More than that, given the fact that it features one of the most advanced rootkits on the market, chances are that most antiviruses will fail to accurately identify it, let alone to remove it. Once run, TDL4 infects the Master Boot Record (MBR), which allows it to load its code before Windows starts up. This approach allows the rootkit to intercept critical system functions. The rootkit can infect both 32- and 64-bit versions of Windows, which makes it particularly more dangerous than other pieces of malware based in accompanied by drivers.
Technical details aside, the piece of malware (which has been around since 2008 and suffered four major upgrades) spreads through pornography websites, as well as through illegal file sharing repositories, where it is disguised as cracks or codecs. Moreover, infections with TDL4 have also been logged on computers that had been previously infected with Zeus bots, which prompts that the latter is responsible for downloading and installing the rootkit.
The rootkit itself has no damaging potential. Instead, it is used by other pieces of malware to conceal their presence on the computer, as well as to gain extra privileges on the operating users.
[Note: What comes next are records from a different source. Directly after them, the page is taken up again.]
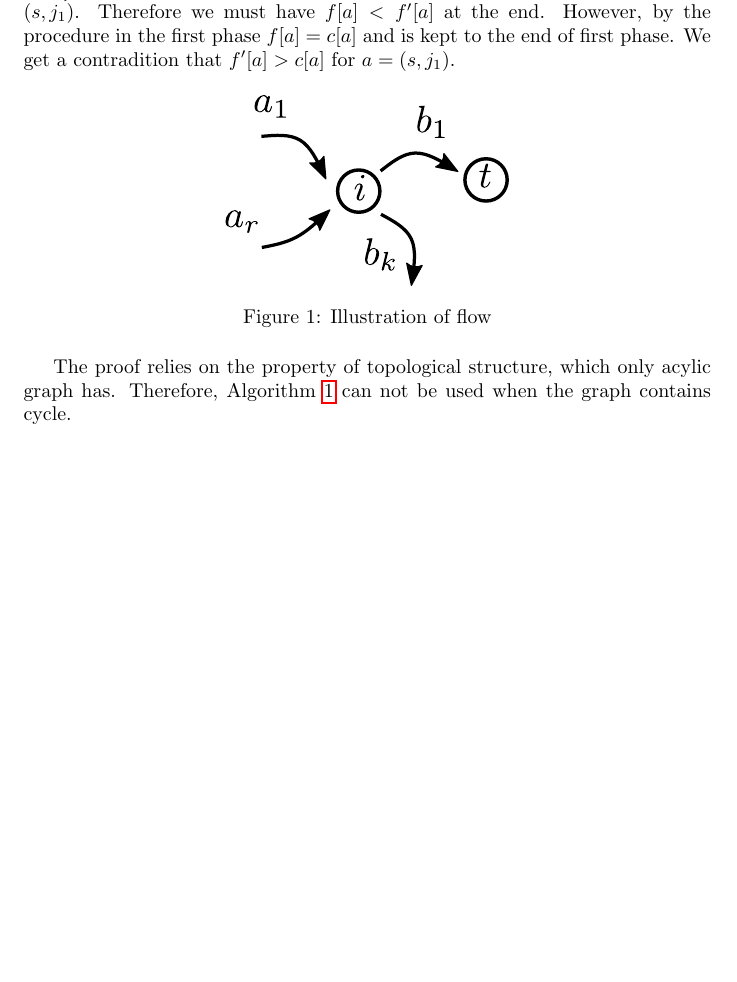
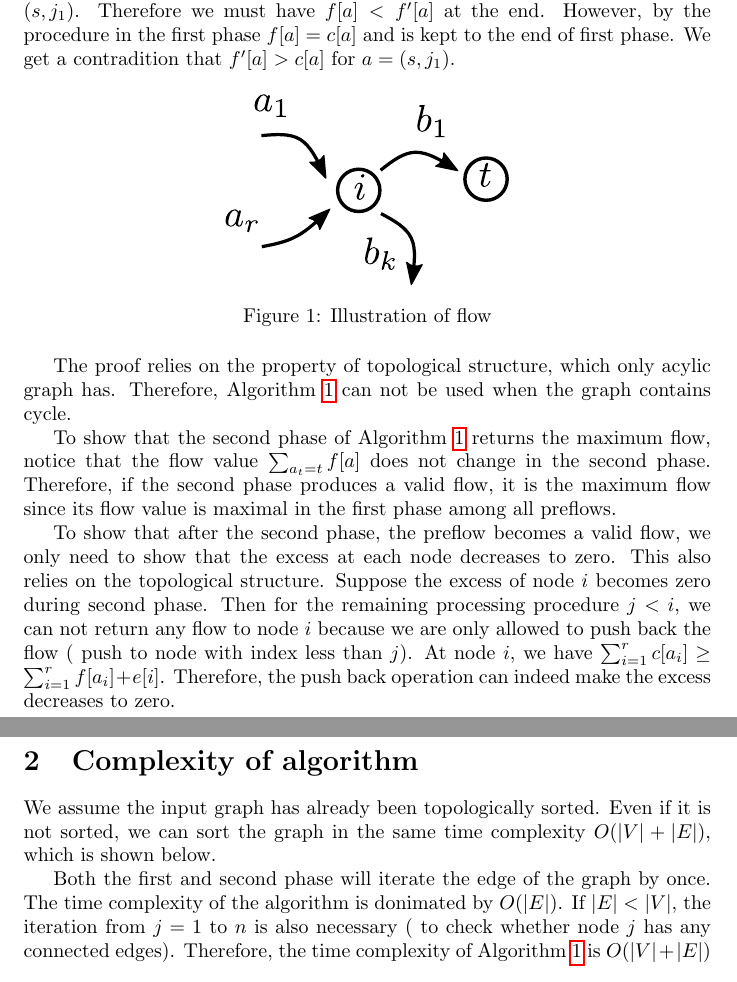
Before and after one commit to zhaofeng-shu33/preflow, a LaTeX document (acyclic.tex): part of page 2 of 2 before the commit and two parts of pages 2 and 3 of 3 after it, the two joined at a grey line, cut so that both start at the same text, the shorter picture padded with empty space. Compiled offline with pdfLaTeX.

Commit message:
acyclic.tex

```diff
--- a/acyclic.tex
+++ b/acyclic.tex
@@ -92,4 +93,12 @@ At the node $j_1$, there is only one in-coming arc $a=(s, j_1)$. Therefore we mu
 \end{figure}
 
 The proof relies on the property of topological structure, which only acylic graph has.  Therefore,  Algorithm \ref{alg:aic} can not be used when the graph contains cycle.
+
+To show that the second phase of Algorithm \ref{alg:aic} returns the maximum flow, notice that the flow value $\sum_{a_t = t} f[a]$ does not change in the second phase. Therefore, if the second phase produces a valid flow, it is the maximum flow since its flow value is maximal in the first phase among all preflows.
+
+To show that after the second phase, the preflow becomes a valid flow, we only need to show that the excess at each node decreases to zero. This also relies on the topological structure. Suppose the excess of node $i$ becomes zero during second phase. Then for the remaining processing procedure $j<i$, we can not return any flow to node $i$ because we are only allowed to push back the flow ( push to node with index less than $j$).  At node $i$, we have $ \sum_{i=1}^r c[a_i] \geq \sum_{i=1}^r f[a_i] + e[i]$. Therefore, the push back operation can indeed make the excess decreases to zero.
+\section{Complexity of algorithm}
+We assume the input graph has already been topologically sorted. Even if it is not sorted, we can sort the graph in the same time complexity $O(\abs{V} + \abs{E})$, which is shown below.
+
+Both the first and second phase will iterate the edge of the graph by once. The time complexity of the algorithm is donimated by $O(|E|)$.  If $\abs{E} < \abs{V}$, the iteration from $j=1$ to $n$ is also necessary ( to check whether node $j$ has any connected edges). Therefore, the time complexity of Algorithm \ref{alg:aic} is $O(\abs{V} + \abs{E}) $
 \end{document}
```
Also changed, not shown: acyclic.tex (1 more changed lines).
By default, the rootkit comes with two components: a clicker module that allows its creators to stealthily redirect traffic to a variety of websites; a second module, called tdlcmd.dll implements botnet functionality by allowing the malware to receive commands from the botmaster, modify search results to display affiliate links or even abuse advertising programs by generating clicks on banners.
BitDefender has been monitoring the evolution of TDL4/TDSS ever since its emergence, when we offered our first removal tools for this e-threat. Given the developments, we have added detection, removal and disinfection in the BitDefender antimalware solutions, so our customers have been protected against this e-threat since its discovery.
Computer users who are not protected by a BitDefender security solution can download our free removal tool for either 32-bit or 64-bit flavors of Windows.
“All names and company names mentioned herein are for identification purposes only and are the property of, and may be trademarks of, their respective owners.”